The linking, relationship building and data privacy concerns of the newly emerging internet of things landscape, requires heavy doses of identity and access management medicine to make them sustainable.

Newer emerging standards such as OpenID Connect and User Managed Access were the main focus of the coffee chatter and how they can provide federated authorization capabilities to both people and things based infrastructures.


Overall it was a well attended and thought provoking summit, with both traditional and emerging vendors sponsoring and some great event party antics.  It seems the identity management space is going from strength to strength, even after being around for over 15 years.  The new challenges of devices, consumers, cloud and mobile are helping to drive innovation in both the vendor and delivery space.

By Simon Moffatt



Gartner Security Summit – IoT Review

This week saw the Gartner Security and Risk Management Summit being held in London.  A well attended and respected summit, it brought together the great and good of the infosec world, providing attendees, with a vendor and analyst view of governance, malware, identity and firewall related security topics.

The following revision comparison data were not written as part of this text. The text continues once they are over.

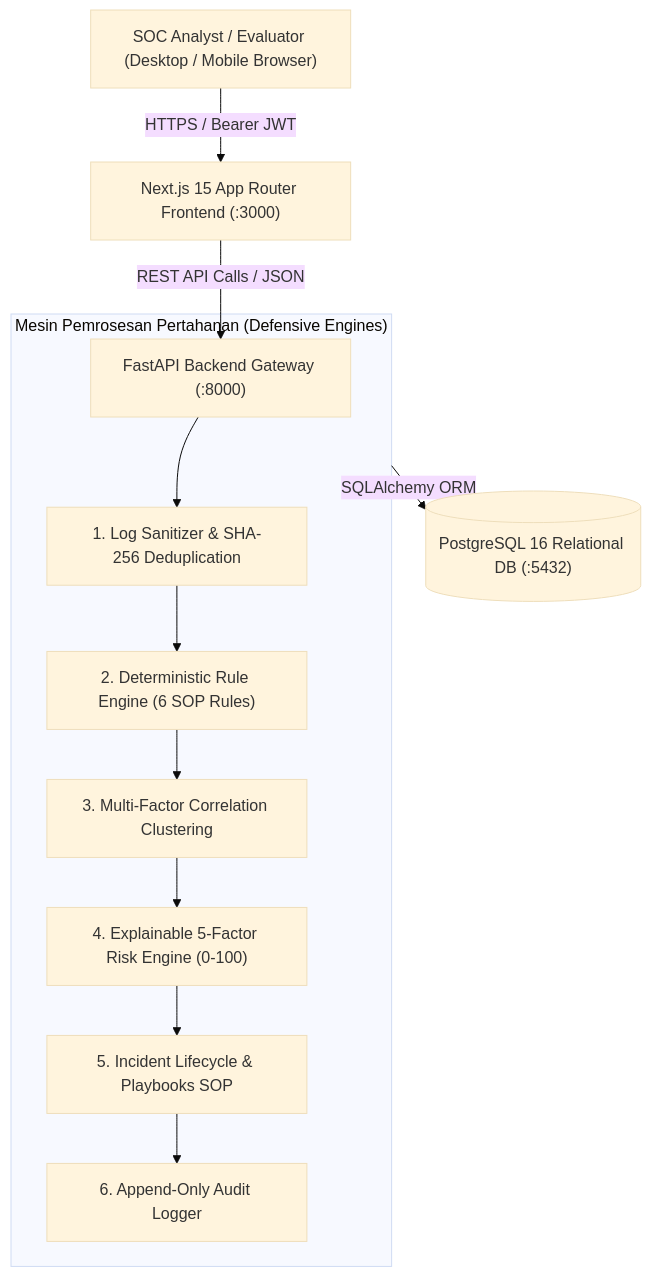
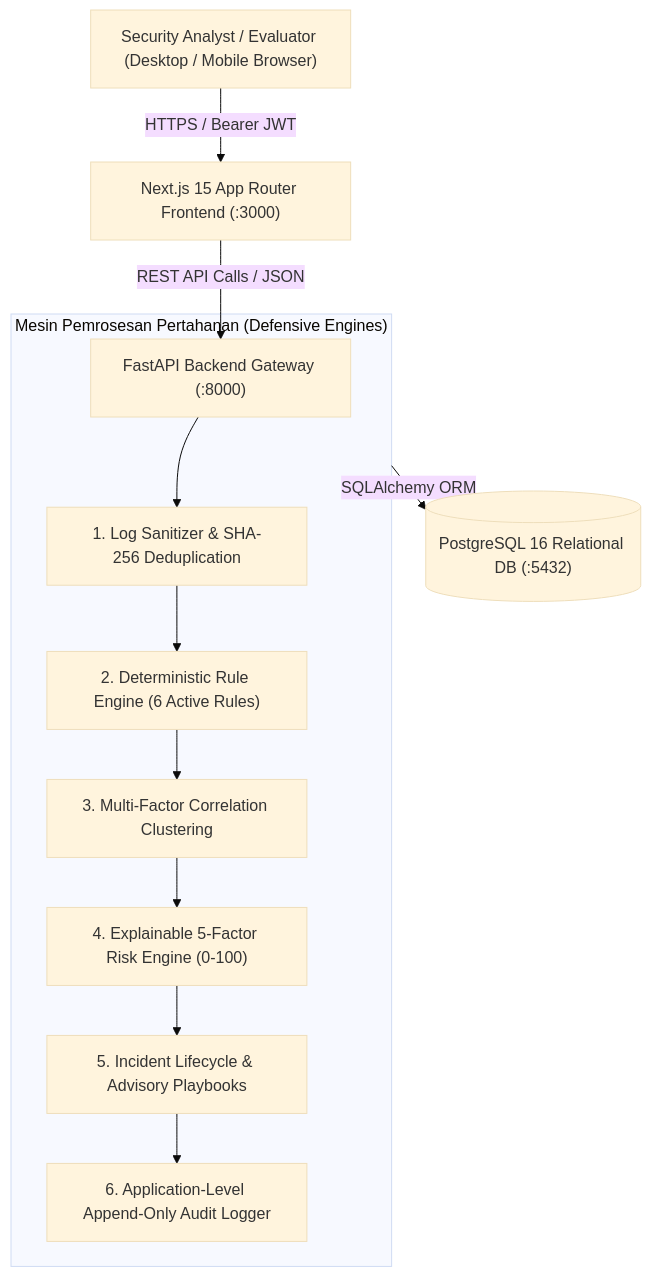
Before and after one commit to Maverick-list/satria-sentinel: the diagram in README.md, drawn with Mermaid (base theme). The commit also changed other lines of this file and 13 other files, not shown here.

````diff
--- a/README.md
+++ b/README.md
@@ -72,16 +94,16 @@
 ```mermaid
 graph TD
-    Client["SOC Analyst / Evaluator (Desktop / Mobile Browser)"] -->|HTTPS / Bearer JWT| NextFrontend["Next.js 15 App Router Frontend (:3000)"]
+    Client["Security Analyst / Evaluator (Desktop / Mobile Browser)"] -->|HTTPS / Bearer JWT| NextFrontend["Next.js 15 App Router Frontend (:3000)"]
     NextFrontend -->|REST API Calls / JSON| FastAPIGateway["FastAPI Backend Gateway (:8000)"]
     
     subgraph SecurityEngines["Mesin Pemrosesan Pertahanan (Defensive Engines)"]
         FastAPIGateway --> IngestSanitizer["1. Log Sanitizer & SHA-256 Deduplication"]
-        IngestSanitizer --> DetectionRules["2. Deterministic Rule Engine (6 SOP Rules)"]
+        IngestSanitizer --> DetectionRules["2. Deterministic Rule Engine (6 Active Rules)"]
         DetectionRules --> CorrelationMatrix["3. Multi-Factor Correlation Clustering"]
         CorrelationMatrix --> RiskScoring["4. Explainable 5-Factor Risk Engine (0-100)"]
-        RiskScoring --> IncidentMgmt["5. Incident Lifecycle & Playbooks SOP"]
-        IncidentMgmt --> AuditRecorder["6. Append-Only Audit Logger"]
+        RiskScoring --> IncidentMgmt["5. Incident Lifecycle & Advisory Playbooks"]
+        IncidentMgmt --> AuditRecorder["6. Application-Level Append-Only Audit Logger"]
     end
     
     SecurityEngines -->|SQLAlchemy ORM| PostgresDB[("PostgreSQL 16 Relational DB (:5432)")]
 ```
````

The area that caught my attention though, were the sessions on internet of things related security.

The IoT world is fast becoming the catch all bucket, for any small device that connects to the internet, but isn't a smartphone.  There are some incredibly smart innovations taking place in this space, from consumer and health monitoring, through to operational technology and smart grid and utility monitoring solutions. Tiny fit-for-purpose devices, that perform a small, repeatable task, such as gathering data and sending to a central hub or broker service.  They often have very limited hardware capacity, tiny if-at-all operating systems and very rarely contain out of the box security.

The main focus today, is generally for IoT vendors to promote interoperability - great demo's and show cases, focusing on integration or data transfer under low power or capacity constraints.

Topics such as device registration, claiming and association, data encryption or data sharing, rarely get mentioned or focused upon.

Gartner's Earl Perkins, introduced an intriguingly titled session called "Herding Cats and Securing the Internet of Things".  Earl touched up the need to have a tiered approach to IoT security, covering infrastructure, identity and data.  Whilst the devices themselves are often associated with data capture and replay, it's often the data owners - real people - who could be exposed in a data breach disaster.

Following Earl, was Trent Henry discussing how Public Key Infrastructure, the once expensive and seemingly legacy encryption approach, was having a new lease of life in the machine to machine (M2M) landscape, where username and password authentication is of limited use.  It seems logical, that the use of things like asymmetric keys (perhaps minted at manufacture time) and certificate distribution can become the defacto standard in the M2M game.

The increased popularity of things like NFC (near field communications) has opened the scope for smartphone payment technology, through the implementation of secure elements, within the phone's hardware.  Such secure elements are likely to be seen within other non-phone devices that have a requirement for the storage of credential or certificates and keys.

One of the major issues with the IoT landscape, is often associated with basic identity management, such as how devices register to a service or authoritative source and how the corresponding data owners are able to authorize and share data to trusted third parties.  Whilst the devices themselves could be simple, the data captured, is often of a high value and simple yet robust trust and privacy models need to be implemented.

Many of the newer authorization standards such as OAuth2, OpenID Connect and User Managed Access (UMA) may have a significant role to play here.

By Simon Moffatt